My muse is anyone who I can make feel confident. That’s what I have tried to do my whole life. But it’s not really me. All I do is put a mirror in front of them [and ask them to look at themselves]. To be able to do that is what I find so incredibly inspiring.

If you hadn’t become a fashion designer, what would you have done instead?

A director, maybe.

What’s the biggest risk that you’ve taken?

Every step is a risk. But it’s a word I never use.

If you could have dinner with anybody, living or dead, who would it be?

Leonardo Da Vinci.

How did you preoccupy yourself during lockdown?

I have been staying at my house in the countryside in Connecticut, and I bought this house for my 27th birthday with the first money I made. It’s been an incredible luxury. I’ve had this place for 47 years and there are many memories here. So I’ve shared it with many men, with the children, with the grandchildren. So it’s like staying inside my whole life.

Do you have a spiritual practice?


“It’s important to procrastinate. It’s like incubating”

What’s your favourite form of exercise?

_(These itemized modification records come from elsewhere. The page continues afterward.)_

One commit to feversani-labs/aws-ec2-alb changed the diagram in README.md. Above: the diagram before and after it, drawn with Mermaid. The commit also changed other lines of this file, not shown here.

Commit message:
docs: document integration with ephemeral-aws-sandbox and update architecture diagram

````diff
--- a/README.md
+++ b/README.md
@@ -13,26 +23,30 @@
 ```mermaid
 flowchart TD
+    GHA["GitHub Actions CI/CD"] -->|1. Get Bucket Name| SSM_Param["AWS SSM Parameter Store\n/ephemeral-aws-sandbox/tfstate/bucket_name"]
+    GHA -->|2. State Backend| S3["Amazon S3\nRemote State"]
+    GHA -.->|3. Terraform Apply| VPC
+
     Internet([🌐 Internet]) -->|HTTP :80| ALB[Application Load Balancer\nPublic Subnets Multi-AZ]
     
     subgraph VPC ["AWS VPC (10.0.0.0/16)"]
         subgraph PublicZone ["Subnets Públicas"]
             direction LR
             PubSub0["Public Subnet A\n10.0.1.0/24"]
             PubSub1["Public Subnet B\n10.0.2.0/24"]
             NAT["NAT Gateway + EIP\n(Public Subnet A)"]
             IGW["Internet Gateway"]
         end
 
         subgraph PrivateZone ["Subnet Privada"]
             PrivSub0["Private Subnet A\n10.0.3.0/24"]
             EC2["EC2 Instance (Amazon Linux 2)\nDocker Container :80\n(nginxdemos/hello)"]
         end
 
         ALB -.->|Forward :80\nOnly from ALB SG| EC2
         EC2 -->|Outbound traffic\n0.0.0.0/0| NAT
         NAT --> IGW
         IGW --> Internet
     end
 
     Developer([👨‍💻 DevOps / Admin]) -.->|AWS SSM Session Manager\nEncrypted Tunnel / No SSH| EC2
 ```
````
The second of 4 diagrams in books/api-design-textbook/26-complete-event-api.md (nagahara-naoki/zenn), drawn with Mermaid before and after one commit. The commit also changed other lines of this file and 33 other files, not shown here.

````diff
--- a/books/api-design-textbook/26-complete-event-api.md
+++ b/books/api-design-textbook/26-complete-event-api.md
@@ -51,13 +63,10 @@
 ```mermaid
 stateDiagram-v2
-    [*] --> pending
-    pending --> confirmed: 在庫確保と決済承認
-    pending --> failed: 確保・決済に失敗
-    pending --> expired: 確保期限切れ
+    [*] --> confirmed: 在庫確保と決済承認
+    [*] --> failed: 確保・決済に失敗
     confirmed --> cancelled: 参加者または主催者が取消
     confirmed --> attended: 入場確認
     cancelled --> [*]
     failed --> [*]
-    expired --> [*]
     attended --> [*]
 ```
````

I swim. I’m a big swimmer. When I go on the boat I swim for two hours a day in the deep sea, and I also hike.

Do you ever procrastinate?

Yes. Of course! It’s important to procrastinate. It’s like incubating.

Do you have any insecurities?

Yes – about certain decisions. But not insecurities about how I look.

How do you relax?

This is, strangely enough, another word I don’t use. But for me, the most important thing is solitude, silence, and nature.

Do you still wear wrap dresses?

Well, I never really wore them very much. But I still wear my own designs.

What’s the most special piece of jewellery that you own?

I have many pieces of special jewellery because I had two husbands that loved giving me jewellery. But maybe the most important pieces are the ones I bought for myself. The first time was in the 1970s when I got separated – I bought a ring as a commitment to myself.

What is your most prized fashion possession?

I have a whole archive so it’s difficult to choose!

Who is the last person you texted?

Oh! Wait a second let me have a look ... I just texted Priyanka Chopra.

What do you think of social media?

I think it’s fun. I think it’s an incredible tool. After Covid, more people appreciated nature, but also the virtual world. I love it, but I know from my granddaughter and everything, that a lot of young people are under pressure to try and be something that they are not. But overall I think it’s a wonderful way to stay connected.

What was the last thing you took a photograph of?

I write in a diary and I keep a visual diary. So the last picture I took was when I woke up this morning and took one of my bedroom. I posted it to Instagram with the caption “Good morning!”

Do you believe in fate?

Yes. I think it’s very important to be aware of the energy around you.

What star sign are you?


What is the best thing about being Diane Von Furstenberg?

I hope this doesn’t sound conceited, but when I go to sleep at night I am so happy I am me. And I think what I like most about being me is how much I can trust myself and how reliable I am to myself. It’s really about being my own best friend.

What will you do after this interview?

I think I have another interview at 11am. I’m going to get up, do my hair, and start the day. It’s a beautiful day here! I’m going to text you a picture of it when I hang up.

What is your secret to life?

Own it.

Own It: The Secret to Life is released on March 8 2021, published by Phaidon.